pie, That, to be trory good, is to be bieseed.
This virgin author's such a blushing
What! no gay, lively, laughing epilogue.»
'Madam,' says be, and looked to wise !' m
Greece'— (Greece, that's their cant) « no jesting doted the
piece. Play, epilogue, and all were grave and solemn'— Then, sir, the town were fools that did not maul
cm. No—let your heroine, in this laughing age, Come thus (as Bayes says) souse upon the stage; Then with a jaunting air—half smile, half grin, Curtsey quite round the boxes, and begin.
A spark from court—no husband to detect him: A pretty fellow too, and yet reject him!— Now, ladies, let me die but it was silly— You'll not approve such horrid pnid'ry—will
Then kissed my dear—while Betty hid the lover. But here again our poet checks my Hipz. -.
'Nay, pTMd»m, you mistake the matter qma.
My heroine UVd in ancient, honest times;

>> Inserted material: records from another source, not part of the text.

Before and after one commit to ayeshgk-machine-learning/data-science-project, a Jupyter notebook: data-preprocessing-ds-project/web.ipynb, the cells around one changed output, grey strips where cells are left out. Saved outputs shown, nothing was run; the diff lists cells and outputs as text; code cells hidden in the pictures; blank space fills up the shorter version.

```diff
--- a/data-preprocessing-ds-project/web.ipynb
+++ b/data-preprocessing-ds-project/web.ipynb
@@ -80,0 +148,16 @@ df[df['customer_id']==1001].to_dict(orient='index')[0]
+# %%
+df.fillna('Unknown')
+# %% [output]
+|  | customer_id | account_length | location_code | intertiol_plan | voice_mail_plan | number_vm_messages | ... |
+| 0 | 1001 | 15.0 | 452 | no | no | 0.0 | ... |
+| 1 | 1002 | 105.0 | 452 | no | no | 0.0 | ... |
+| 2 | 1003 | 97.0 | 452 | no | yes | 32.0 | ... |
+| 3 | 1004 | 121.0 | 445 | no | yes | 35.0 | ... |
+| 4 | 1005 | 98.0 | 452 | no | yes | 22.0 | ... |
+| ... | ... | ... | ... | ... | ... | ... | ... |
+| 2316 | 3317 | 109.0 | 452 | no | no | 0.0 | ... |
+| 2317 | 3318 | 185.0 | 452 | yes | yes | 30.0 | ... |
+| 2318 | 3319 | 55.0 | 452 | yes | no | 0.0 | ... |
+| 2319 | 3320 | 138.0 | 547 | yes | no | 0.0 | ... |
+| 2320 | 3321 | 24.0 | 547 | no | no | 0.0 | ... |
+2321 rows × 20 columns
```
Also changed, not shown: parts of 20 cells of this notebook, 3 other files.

Cards were unknown, and gallantries vet crimes ! —
Psha! what if females then were wfcWn rovers
Husbands—(aye, there's the cause) were warm ae lovers.
Their warlike days indeed were spent in kflfcu.
But then at night—no turtles were so bdins. Well—though he gives me no smart things t. say,
I wish this begging face may save bis play -.
The thing may mend, and learn to please vou tetter
Do then—nay, pray you shew him soce goc-naturc.
SCENE,—The Castle of Narbonnc, partly on a Platform before theGate, and partly in a Garden
within the Walls.
SCENE I.—Tlie Platform before the Castle.
Flor. What awful silence! how these antique
It knows not wherefore:
What a kind of being is circumstance!
I met n peasant, and inquiVd my way:
She wastes oo monks and beggars his inheri-
Enter Petxk, Porter of the Cattle, oaTLOBIAX.
I heard a stranger's voice What lack you, sir?
Flor. Good iellow, who inhabits here?
Flor. Belike this castle is not thine.
For revellers and gallants Pass yowr way.
Flat. Thou churl! Is this your Gallic hospitality? Thy ladv, on my life, would not thus rudely Chide from her presence a bewildered knight. iV. Thou know'st my lady then!—Thou know'st her not. Canst thou in hair-cloths vex those dainty limbs i Canst thou on reeking pavements and cold marble, In meditation pass the live-long night? Canst mortify that flesh, my rosy minion, And bid thy "rebel appetite refrain From goblets foaming wine, and costly viands? These are the deeds, my youngster, must draw
down My lady's ever heav'n-directed eye.
Flor. In sooth, good friend, my knighthood is not school'd
In voluntary rieours 1 can fast,
March suppcrless, and make cold earth my pil-
Pot. Amrrrs defend us! What a reprobate!
Flor. Father prey-beard,